Segment Start: Available data

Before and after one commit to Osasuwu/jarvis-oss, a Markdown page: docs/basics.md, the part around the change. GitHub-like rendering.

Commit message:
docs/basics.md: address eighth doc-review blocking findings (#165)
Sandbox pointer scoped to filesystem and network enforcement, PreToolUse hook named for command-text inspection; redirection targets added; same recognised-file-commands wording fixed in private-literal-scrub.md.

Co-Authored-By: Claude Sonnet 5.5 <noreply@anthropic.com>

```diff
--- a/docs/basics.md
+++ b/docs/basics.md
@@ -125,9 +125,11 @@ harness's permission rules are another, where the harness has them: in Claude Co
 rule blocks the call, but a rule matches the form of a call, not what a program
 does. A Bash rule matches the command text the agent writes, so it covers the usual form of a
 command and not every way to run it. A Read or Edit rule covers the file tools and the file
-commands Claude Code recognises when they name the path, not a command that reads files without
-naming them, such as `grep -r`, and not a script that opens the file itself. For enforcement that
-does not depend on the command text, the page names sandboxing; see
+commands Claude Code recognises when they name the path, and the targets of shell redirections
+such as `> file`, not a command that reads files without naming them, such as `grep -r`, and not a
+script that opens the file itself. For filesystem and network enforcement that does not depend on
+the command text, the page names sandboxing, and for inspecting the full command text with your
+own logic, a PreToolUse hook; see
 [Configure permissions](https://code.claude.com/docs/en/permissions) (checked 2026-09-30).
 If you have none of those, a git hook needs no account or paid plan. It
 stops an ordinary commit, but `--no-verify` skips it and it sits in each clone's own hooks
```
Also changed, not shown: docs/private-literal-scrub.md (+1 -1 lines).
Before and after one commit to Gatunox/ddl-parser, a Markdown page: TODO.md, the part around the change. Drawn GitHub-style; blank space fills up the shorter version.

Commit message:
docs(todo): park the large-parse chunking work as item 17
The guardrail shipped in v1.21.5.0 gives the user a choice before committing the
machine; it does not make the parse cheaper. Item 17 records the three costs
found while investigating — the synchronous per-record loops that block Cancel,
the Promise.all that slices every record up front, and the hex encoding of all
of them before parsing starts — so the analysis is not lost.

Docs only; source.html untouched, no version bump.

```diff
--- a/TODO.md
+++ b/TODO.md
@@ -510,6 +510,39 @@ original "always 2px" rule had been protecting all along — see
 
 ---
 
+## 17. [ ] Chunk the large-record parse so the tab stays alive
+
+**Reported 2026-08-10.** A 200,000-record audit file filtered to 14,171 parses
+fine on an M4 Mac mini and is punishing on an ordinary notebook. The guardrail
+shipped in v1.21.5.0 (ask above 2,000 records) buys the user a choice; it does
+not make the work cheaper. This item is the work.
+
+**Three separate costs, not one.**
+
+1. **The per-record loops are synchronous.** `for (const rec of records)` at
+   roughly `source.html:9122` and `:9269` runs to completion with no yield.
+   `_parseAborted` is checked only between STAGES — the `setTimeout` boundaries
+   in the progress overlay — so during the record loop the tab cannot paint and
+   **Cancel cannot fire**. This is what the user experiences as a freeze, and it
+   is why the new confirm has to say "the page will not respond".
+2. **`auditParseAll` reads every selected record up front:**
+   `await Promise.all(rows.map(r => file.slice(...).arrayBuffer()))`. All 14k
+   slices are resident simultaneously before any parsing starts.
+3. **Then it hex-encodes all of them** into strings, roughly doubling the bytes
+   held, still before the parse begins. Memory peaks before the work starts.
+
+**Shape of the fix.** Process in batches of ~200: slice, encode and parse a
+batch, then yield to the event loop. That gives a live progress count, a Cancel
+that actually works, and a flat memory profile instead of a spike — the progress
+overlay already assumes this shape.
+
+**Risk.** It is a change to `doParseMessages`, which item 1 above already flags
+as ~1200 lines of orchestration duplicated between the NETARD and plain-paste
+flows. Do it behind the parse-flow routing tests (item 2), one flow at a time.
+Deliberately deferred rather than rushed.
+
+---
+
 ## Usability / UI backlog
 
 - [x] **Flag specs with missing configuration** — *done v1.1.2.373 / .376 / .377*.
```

Segment End: Available data

Exercise details – Give back the material exactly as it is shown above.

Response below –
Before and after one commit to Osasuwu/jarvis-oss, a Markdown page: docs/basics.md, the part around the change. GitHub-like rendering.

Commit message:
docs/basics.md: address eighth doc-review blocking findings (#165)
Sandbox pointer scoped to filesystem and network enforcement, PreToolUse hook named for command-text inspection; redirection targets added; same recognised-file-commands wording fixed in private-literal-scrub.md.

Co-Authored-By: Claude Sonnet 5.5 <noreply@anthropic.com>

```diff
--- a/docs/basics.md
+++ b/docs/basics.md
@@ -125,9 +125,11 @@ harness's permission rules are another, where the harness has them: in Claude Co
 rule blocks the call, but a rule matches the form of a call, not what a program
 does. A Bash rule matches the command text the agent writes, so it covers the usual form of a
 command and not every way to run it. A Read or Edit rule covers the file tools and the file
-commands Claude Code recognises when they name the path, not a command that reads files without
-naming them, such as `grep -r`, and not a script that opens the file itself. For enforcement that
-does not depend on the command text, the page names sandboxing; see
+commands Claude Code recognises when they name the path, and the targets of shell redirections
+such as `> file`, not a command that reads files without naming them, such as `grep -r`, and not a
+script that opens the file itself. For filesystem and network enforcement that does not depend on
+the command text, the page names sandboxing, and for inspecting the full command text with your
+own logic, a PreToolUse hook; see
 [Configure permissions](https://code.claude.com/docs/en/permissions) (checked 2026-09-30).
 If you have none of those, a git hook needs no account or paid plan. It
 stops an ordinary commit, but `--no-verify` skips it and it sits in each clone's own hooks
```
Also changed, not shown: docs/private-literal-scrub.md (+1 -1 lines).
Before and after one commit to Gatunox/ddl-parser, a Markdown page: TODO.md, the part around the change. Drawn GitHub-style; blank space fills up the shorter version.

Commit message:
docs(todo): park the large-parse chunking work as item 17
The guardrail shipped in v1.21.5.0 gives the user a choice before committing the
machine; it does not make the parse cheaper. Item 17 records the three costs
found while investigating — the synchronous per-record loops that block Cancel,
the Promise.all that slices every record up front, and the hex encoding of all
of them before parsing starts — so the analysis is not lost.

Docs only; source.html untouched, no version bump.

```diff
--- a/TODO.md
+++ b/TODO.md
@@ -510,6 +510,39 @@ original "always 2px" rule had been protecting all along — see
 
 ---
 
+## 17. [ ] Chunk the large-record parse so the tab stays alive
+
+**Reported 2026-08-10.** A 200,000-record audit file filtered to 14,171 parses
+fine on an M4 Mac mini and is punishing on an ordinary notebook. The guardrail
+shipped in v1.21.5.0 (ask above 2,000 records) buys the user a choice; it does
+not make the work cheaper. This item is the work.
+
+**Three separate costs, not one.**
+
+1. **The per-record loops are synchronous.** `for (const rec of records)` at
+   roughly `source.html:9122` and `:9269` runs to completion with no yield.
+   `_parseAborted` is checked only between STAGES — the `setTimeout` boundaries
+   in the progress overlay — so during the record loop the tab cannot paint and
+   **Cancel cannot fire**. This is what the user experiences as a freeze, and it
+   is why the new confirm has to say "the page will not respond".
+2. **`auditParseAll` reads every selected record up front:**
+   `await Promise.all(rows.map(r => file.slice(...).arrayBuffer()))`. All 14k
+   slices are resident simultaneously before any parsing starts.
+3. **Then it hex-encodes all of them** into strings, roughly doubling the bytes
+   held, still before the parse begins. Memory peaks before the work starts.
+
+**Shape of the fix.** Process in batches of ~200: slice, encode and parse a
+batch, then yield to the event loop. That gives a live progress count, a Cancel
+that actually works, and a flat memory profile instead of a spike — the progress
+overlay already assumes this shape.
+
+**Risk.** It is a change to `doParseMessages`, which item 1 above already flags
+as ~1200 lines of orchestration duplicated between the NETARD and plain-paste
+flows. Do it behind the parse-flow routing tests (item 2), one flow at a time.
+Deliberately deferred rather than rushed.
+
+---
+
 ## Usability / UI backlog
 
 - [x] **Flag specs with missing configuration** — *done v1.1.2.373 / .376 / .377*.
```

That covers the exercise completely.